══ Exercise materials

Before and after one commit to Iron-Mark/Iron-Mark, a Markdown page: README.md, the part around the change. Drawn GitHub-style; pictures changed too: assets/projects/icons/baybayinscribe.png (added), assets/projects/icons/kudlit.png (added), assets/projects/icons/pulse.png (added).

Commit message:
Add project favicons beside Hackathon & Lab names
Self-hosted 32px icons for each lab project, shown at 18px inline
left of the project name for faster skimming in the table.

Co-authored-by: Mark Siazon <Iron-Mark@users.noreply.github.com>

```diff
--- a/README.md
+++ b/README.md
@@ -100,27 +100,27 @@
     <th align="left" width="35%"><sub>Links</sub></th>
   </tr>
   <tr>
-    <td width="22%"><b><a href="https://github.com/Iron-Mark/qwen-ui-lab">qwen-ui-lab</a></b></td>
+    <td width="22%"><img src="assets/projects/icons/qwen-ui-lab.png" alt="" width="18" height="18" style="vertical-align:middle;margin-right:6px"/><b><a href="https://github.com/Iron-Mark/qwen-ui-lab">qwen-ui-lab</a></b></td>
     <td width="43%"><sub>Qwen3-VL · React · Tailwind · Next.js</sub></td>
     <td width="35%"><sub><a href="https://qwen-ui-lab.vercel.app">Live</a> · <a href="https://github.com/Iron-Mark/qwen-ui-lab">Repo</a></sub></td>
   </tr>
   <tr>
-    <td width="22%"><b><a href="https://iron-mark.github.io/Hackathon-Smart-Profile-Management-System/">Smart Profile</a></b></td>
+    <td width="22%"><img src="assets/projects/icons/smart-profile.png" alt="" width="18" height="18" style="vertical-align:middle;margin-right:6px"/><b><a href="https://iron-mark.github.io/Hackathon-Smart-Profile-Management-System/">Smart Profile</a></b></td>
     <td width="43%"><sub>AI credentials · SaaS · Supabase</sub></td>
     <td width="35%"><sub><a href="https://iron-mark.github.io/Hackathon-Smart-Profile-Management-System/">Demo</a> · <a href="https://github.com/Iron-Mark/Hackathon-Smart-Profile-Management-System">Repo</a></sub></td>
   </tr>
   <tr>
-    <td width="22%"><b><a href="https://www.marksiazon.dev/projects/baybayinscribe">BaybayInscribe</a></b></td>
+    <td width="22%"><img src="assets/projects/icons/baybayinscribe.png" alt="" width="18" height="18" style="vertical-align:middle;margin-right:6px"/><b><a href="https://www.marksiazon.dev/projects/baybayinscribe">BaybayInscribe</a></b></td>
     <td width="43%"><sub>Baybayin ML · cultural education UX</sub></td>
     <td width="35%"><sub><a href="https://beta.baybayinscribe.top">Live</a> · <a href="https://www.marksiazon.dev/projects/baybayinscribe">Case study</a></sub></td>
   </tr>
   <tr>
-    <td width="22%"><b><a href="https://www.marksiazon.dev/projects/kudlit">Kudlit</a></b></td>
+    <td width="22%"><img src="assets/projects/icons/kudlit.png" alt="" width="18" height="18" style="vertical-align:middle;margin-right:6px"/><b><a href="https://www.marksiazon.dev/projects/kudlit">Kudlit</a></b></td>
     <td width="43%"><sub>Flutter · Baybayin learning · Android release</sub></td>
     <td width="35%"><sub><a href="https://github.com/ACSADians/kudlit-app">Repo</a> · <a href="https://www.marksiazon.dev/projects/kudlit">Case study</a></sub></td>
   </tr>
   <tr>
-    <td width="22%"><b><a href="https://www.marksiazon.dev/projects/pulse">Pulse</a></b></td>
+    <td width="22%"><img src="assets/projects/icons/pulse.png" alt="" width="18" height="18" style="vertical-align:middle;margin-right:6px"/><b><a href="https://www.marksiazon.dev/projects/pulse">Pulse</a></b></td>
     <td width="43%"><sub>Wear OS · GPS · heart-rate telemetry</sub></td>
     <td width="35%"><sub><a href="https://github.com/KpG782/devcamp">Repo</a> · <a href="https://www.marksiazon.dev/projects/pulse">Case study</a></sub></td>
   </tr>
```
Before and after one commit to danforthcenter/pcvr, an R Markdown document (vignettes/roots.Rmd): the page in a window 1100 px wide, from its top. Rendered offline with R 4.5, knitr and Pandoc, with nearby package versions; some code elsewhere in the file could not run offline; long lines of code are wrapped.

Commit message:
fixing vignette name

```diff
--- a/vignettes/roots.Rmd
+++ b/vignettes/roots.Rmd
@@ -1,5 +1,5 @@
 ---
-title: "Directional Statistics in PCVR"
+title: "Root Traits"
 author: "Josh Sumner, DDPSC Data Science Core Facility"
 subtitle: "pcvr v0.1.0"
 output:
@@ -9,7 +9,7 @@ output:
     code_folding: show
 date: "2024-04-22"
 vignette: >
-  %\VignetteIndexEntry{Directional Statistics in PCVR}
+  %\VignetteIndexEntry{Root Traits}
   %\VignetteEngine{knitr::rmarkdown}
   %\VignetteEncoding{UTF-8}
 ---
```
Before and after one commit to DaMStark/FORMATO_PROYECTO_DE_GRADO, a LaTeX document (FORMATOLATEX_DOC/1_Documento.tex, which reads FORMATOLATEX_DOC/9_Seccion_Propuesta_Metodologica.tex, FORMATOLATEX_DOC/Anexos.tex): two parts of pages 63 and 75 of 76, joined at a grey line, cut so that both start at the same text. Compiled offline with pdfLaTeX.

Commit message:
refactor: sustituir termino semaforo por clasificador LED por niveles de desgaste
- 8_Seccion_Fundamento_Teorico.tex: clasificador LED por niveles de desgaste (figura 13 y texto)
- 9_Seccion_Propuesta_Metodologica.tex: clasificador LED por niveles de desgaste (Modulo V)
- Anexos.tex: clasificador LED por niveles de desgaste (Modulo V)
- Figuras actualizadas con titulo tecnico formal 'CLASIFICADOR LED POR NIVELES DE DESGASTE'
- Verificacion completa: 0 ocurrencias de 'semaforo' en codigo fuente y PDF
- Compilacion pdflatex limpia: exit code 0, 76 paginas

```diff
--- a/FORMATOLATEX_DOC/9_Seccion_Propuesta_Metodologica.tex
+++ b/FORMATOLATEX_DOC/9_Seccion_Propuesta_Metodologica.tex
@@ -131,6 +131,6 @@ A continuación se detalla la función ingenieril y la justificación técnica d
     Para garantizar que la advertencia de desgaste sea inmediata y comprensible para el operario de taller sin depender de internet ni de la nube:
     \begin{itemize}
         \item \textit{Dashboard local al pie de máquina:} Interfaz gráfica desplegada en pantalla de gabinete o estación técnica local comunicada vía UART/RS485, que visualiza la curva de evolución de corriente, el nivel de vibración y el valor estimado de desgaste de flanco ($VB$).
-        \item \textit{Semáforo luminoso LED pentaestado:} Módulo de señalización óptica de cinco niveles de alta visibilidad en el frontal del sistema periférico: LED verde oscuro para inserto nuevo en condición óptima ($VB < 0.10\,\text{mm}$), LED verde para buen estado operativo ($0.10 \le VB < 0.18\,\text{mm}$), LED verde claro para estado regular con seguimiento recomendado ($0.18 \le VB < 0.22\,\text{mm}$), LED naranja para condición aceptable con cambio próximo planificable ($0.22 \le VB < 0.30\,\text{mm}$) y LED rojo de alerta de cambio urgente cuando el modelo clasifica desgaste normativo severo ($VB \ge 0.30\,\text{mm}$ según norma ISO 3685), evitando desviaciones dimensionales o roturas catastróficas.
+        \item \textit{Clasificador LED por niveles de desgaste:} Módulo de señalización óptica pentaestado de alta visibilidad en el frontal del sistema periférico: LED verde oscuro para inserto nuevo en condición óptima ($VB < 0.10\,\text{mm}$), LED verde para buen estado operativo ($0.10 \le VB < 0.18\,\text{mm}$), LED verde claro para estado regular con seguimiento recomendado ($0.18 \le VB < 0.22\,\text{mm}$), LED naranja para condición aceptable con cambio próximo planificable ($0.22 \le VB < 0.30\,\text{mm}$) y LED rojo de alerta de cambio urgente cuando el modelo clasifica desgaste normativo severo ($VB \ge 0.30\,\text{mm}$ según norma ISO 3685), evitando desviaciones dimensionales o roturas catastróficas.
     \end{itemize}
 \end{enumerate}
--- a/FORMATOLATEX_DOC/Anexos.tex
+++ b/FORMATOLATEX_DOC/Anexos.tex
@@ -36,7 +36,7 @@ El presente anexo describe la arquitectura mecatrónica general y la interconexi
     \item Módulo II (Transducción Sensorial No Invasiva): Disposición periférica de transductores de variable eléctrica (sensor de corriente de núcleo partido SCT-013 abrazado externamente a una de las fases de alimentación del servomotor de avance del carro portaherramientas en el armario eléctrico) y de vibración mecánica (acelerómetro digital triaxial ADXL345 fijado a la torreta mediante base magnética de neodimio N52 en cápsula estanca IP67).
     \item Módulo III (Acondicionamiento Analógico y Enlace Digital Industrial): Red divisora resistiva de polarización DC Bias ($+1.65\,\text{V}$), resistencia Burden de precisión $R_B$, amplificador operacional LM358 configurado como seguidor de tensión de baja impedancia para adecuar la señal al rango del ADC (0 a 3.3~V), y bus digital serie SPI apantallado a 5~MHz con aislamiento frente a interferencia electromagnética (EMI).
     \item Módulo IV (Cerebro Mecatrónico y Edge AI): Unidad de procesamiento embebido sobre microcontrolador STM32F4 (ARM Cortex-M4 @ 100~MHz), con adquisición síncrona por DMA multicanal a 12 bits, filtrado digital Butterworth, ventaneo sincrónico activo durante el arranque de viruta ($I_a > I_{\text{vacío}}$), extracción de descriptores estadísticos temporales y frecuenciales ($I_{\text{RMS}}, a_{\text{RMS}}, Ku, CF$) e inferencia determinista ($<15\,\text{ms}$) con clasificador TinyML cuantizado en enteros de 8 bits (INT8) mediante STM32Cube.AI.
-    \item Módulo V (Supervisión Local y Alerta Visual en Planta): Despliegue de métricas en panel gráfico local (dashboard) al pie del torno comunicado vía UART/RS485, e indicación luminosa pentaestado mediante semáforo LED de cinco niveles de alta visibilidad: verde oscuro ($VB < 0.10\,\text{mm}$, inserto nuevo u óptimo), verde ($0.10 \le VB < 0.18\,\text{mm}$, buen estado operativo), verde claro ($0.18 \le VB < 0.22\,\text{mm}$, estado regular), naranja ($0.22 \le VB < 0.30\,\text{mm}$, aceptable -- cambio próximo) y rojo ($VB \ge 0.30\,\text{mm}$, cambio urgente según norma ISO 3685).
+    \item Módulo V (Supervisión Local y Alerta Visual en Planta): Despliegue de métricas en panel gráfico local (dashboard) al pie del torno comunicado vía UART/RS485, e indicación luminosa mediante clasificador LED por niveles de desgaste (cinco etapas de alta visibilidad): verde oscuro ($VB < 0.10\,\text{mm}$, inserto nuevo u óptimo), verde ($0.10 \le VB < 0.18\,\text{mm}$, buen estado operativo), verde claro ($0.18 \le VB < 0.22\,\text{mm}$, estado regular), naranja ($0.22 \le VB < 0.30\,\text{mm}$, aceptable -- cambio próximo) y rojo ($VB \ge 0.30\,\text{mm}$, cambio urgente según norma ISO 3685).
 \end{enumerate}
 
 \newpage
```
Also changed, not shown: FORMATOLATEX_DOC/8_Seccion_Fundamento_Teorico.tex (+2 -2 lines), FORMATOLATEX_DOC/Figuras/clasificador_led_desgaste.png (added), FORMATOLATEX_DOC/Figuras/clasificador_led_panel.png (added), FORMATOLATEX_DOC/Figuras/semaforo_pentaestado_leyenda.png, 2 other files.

════

■ Description of the task: Filter the records down to the lines containing the word "middle", and copy those.

■ Answer space:
+    <td width="22%"><img src="assets/projects/icons/qwen-ui-lab.png" alt="" width="18" height="18" style="vertical-align:middle;margin-right:6px"/><b><a href="https://github.com/Iron-Mark/qwen-ui-lab">qwen-ui-lab</a></b></td>
+    <td width="22%"><img src="assets/projects/icons/smart-profile.png" alt="" width="18" height="18" style="vertical-align:middle;margin-right:6px"/><b><a href="https://iron-mark.github.io/Hackathon-Smart-Profile-Management-System/">Smart Profile</a></b></td>
+    <td width="22%"><img src="assets/projects/icons/baybayinscribe.png" alt="" width="18" height="18" style="vertical-align:middle;margin-right:6px"/><b><a href="https://www.marksiazon.dev/projects/baybayinscribe">BaybayInscribe</a></b></td>
+    <td width="22%"><img src="assets/projects/icons/kudlit.png" alt="" width="18" height="18" style="vertical-align:middle;margin-right:6px"/><b><a href="https://www.marksiazon.dev/projects/kudlit">Kudlit</a></b></td>
+    <td width="22%"><img src="assets/projects/icons/pulse.png" alt="" width="18" height="18" style="vertical-align:middle;margin-right:6px"/><b><a href="https://www.marksiazon.dev/projects/pulse">Pulse</a></b></td>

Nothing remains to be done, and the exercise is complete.